[Show abstract][Hide abstract] ABSTRACT: Surgery for pulmonary cavity associated with fungus ball is challenged by chronic lung disease. The purpose of this report was to review patient data, operative procedures and results of surgery. This was a retrospective study. Twenty patients were operated on between January 1997 and December 2002. Fourteen (70%) patients were male and the mean age was 46.30 +/- 13.10 years (range, 24 to 76 years). The most common underlying pulmonary disorder was tuberculosis (70%). Ninety five percent of the patients had a history of hemoptysis, and 35% presented with massive hemoptysis. Lobectomy was performed in 11 (55%) patients and 6 (30%) patients were operated on by cavernostomy with transposition of muscle flap technique. There was no operative mortality and 8 complications (3 prolonged airleaks, 2 wound infections, 1 postoperative bleeding, 1 seroma and 1 empyema). It was also found that emergency surgery and cavernostomy with transposition of muscle flap compromised the postoperative course. Surgery is very effective in controlling and preventing hemoptysis in patients who have pulmonary cavity associated with fungus ball. Elective surgery and formal pulmonary resection may be the proper option for low risk patients. Cavernostomy with transposition of muscle flap may be suitable for patients who have poor pulmonary reserve.

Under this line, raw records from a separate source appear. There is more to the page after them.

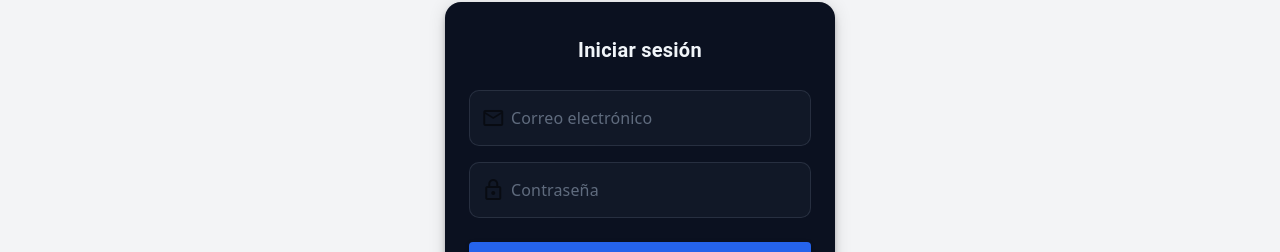
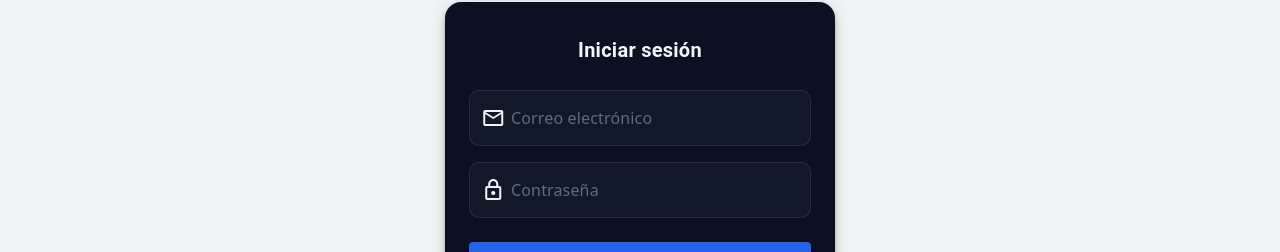
Before and after one commit to jmjuangr/AgoraEspacios_front, a Vue app: page /login in a window 1280 px wide. Shown: the part 264-516 px from the top of the page. Built offline with nearby package versions, Linux system fonts and the light colour scheme; no server answers.

Commit message:
cambio colotr iconos del login y quitar solapamiento del footer con las cards

```diff
--- a/src/App.vue
+++ b/src/App.vue
@@ -16,7 +16,12 @@ import Footer from "./components/Footer.vue";
 </script>
 
 <style scoped>
+.v-app {
+  min-height: 100vh;
+}
+
 .v-main {
-  min-height: calc(100vh - 128px); /* aprox header+footer */
+  flex: 1 0 auto;
+  padding-bottom: 60px;
 }
 </style>
--- a/src/assets/styles/_mixins.scss
+++ b/src/assets/styles/_mixins.scss
@@ -179,6 +179,11 @@
     border-radius: $radius-md;
   }
 
+  ::v-deep(.v-field__prepend-inner .v-icon) {
+    color: $color-heading;
+    opacity: 1;
+  }
+
   ::v-deep(.v-field--variant-outlined .v-field__outline) {
     --v-border-opacity: 0.45;
     color: $color-border;
```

Asian cardiovascular & thoracic annals 10/2004; 12(3):246-9.